* EXERCISE OBJECTIVE: Start at the first record below and retype through the last, exactly.

* TASK INPUT:
╔══

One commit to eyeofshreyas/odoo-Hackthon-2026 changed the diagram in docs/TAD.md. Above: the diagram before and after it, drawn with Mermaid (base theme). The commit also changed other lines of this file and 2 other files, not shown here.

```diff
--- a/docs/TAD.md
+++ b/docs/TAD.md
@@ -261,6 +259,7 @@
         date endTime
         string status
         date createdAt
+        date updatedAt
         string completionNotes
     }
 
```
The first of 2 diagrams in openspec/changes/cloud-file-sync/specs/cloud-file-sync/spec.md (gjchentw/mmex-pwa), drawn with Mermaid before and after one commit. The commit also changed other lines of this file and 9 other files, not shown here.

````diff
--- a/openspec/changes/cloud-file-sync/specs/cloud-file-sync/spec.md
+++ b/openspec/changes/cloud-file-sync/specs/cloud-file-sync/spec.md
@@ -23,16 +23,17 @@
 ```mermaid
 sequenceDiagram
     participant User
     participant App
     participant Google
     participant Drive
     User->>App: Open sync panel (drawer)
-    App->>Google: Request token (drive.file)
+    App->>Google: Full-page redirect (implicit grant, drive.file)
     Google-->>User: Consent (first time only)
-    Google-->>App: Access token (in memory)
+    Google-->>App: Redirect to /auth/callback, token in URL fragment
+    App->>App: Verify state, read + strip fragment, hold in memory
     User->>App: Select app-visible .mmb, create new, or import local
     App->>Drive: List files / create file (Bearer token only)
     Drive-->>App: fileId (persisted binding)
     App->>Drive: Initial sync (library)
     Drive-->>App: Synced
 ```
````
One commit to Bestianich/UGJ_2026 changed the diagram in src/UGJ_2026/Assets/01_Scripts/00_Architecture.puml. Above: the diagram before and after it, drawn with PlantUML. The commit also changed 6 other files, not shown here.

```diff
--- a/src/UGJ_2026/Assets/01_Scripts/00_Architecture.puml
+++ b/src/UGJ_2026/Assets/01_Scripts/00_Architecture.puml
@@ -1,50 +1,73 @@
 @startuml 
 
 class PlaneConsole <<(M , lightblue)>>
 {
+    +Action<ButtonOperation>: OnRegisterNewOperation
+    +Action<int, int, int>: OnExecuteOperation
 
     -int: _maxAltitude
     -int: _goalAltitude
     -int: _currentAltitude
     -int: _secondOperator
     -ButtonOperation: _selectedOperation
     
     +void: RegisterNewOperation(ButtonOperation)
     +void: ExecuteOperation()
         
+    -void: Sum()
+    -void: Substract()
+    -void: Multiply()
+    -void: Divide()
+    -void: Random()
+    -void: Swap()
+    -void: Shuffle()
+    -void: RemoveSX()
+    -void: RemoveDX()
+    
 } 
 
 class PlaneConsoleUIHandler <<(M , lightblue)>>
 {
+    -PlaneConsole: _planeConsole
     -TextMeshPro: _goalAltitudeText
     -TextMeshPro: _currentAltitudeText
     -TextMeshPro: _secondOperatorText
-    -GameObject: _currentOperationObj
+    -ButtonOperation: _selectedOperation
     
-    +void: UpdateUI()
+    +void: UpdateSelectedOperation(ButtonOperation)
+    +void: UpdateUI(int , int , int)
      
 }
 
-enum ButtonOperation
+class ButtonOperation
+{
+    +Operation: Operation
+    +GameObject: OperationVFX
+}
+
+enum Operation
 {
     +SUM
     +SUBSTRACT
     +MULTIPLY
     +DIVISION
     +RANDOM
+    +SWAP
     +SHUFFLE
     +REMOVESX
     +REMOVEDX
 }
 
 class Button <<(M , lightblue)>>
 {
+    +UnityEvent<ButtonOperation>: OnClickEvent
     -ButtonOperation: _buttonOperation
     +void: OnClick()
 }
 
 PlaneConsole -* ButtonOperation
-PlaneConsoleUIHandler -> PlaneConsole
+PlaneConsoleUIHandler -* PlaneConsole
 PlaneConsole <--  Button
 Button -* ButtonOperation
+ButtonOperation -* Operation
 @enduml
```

╚══

* REPLY TO THE TASK:
One commit to eyeofshreyas/odoo-Hackthon-2026 changed the diagram in docs/TAD.md. Above: the diagram before and after it, drawn with Mermaid (base theme). The commit also changed other lines of this file and 2 other files, not shown here.

```diff
--- a/docs/TAD.md
+++ b/docs/TAD.md
@@ -261,6 +259,7 @@
         date endTime
         string status
         date createdAt
+        date updatedAt
         string completionNotes
     }
 
```
The first of 2 diagrams in openspec/changes/cloud-file-sync/specs/cloud-file-sync/spec.md (gjchentw/mmex-pwa), drawn with Mermaid before and after one commit. The commit also changed other lines of this file and 9 other files, not shown here.

````diff
--- a/openspec/changes/cloud-file-sync/specs/cloud-file-sync/spec.md
+++ b/openspec/changes/cloud-file-sync/specs/cloud-file-sync/spec.md
@@ -23,16 +23,17 @@
 ```mermaid
 sequenceDiagram
     participant User
     participant App
     participant Google
     participant Drive
     User->>App: Open sync panel (drawer)
-    App->>Google: Request token (drive.file)
+    App->>Google: Full-page redirect (implicit grant, drive.file)
     Google-->>User: Consent (first time only)
-    Google-->>App: Access token (in memory)
+    Google-->>App: Redirect to /auth/callback, token in URL fragment
+    App->>App: Verify state, read + strip fragment, hold in memory
     User->>App: Select app-visible .mmb, create new, or import local
     App->>Drive: List files / create file (Bearer token only)
     Drive-->>App: fileId (persisted binding)
     App->>Drive: Initial sync (library)
     Drive-->>App: Synced
 ```
````
One commit to Bestianich/UGJ_2026 changed the diagram in src/UGJ_2026/Assets/01_Scripts/00_Architecture.puml. Above: the diagram before and after it, drawn with PlantUML. The commit also changed 6 other files, not shown here.

```diff
--- a/src/UGJ_2026/Assets/01_Scripts/00_Architecture.puml
+++ b/src/UGJ_2026/Assets/01_Scripts/00_Architecture.puml
@@ -1,50 +1,73 @@
 @startuml 
 
 class PlaneConsole <<(M , lightblue)>>
 {
+    +Action<ButtonOperation>: OnRegisterNewOperation
+    +Action<int, int, int>: OnExecuteOperation
 
     -int: _maxAltitude
     -int: _goalAltitude
     -int: _currentAltitude
     -int: _secondOperator
     -ButtonOperation: _selectedOperation
     
     +void: RegisterNewOperation(ButtonOperation)
     +void: ExecuteOperation()
         
+    -void: Sum()
+    -void: Substract()
+    -void: Multiply()
+    -void: Divide()
+    -void: Random()
+    -void: Swap()
+    -void: Shuffle()
+    -void: RemoveSX()
+    -void: RemoveDX()
+    
 } 
 
 class PlaneConsoleUIHandler <<(M , lightblue)>>
 {
+    -PlaneConsole: _planeConsole
     -TextMeshPro: _goalAltitudeText
     -TextMeshPro: _currentAltitudeText
     -TextMeshPro: _secondOperatorText
-    -GameObject: _currentOperationObj
+    -ButtonOperation: _selectedOperation
     
-    +void: UpdateUI()
+    +void: UpdateSelectedOperation(ButtonOperation)
+    +void: UpdateUI(int , int , int)
      
 }
 
-enum ButtonOperation
+class ButtonOperation
+{
+    +Operation: Operation
+    +GameObject: OperationVFX
+}
+
+enum Operation
 {
     +SUM
     +SUBSTRACT
     +MULTIPLY
     +DIVISION
     +RANDOM
+    +SWAP
     +SHUFFLE
     +REMOVESX
     +REMOVEDX
 }
 
 class Button <<(M , lightblue)>>
 {
+    +UnityEvent<ButtonOperation>: OnClickEvent
     -ButtonOperation: _buttonOperation
     +void: OnClick()
 }
 
 PlaneConsole -* ButtonOperation
-PlaneConsoleUIHandler -> PlaneConsole
+PlaneConsoleUIHandler -* PlaneConsole
 PlaneConsole <--  Button
 Button -* ButtonOperation
+ButtonOperation -* Operation
 @enduml
```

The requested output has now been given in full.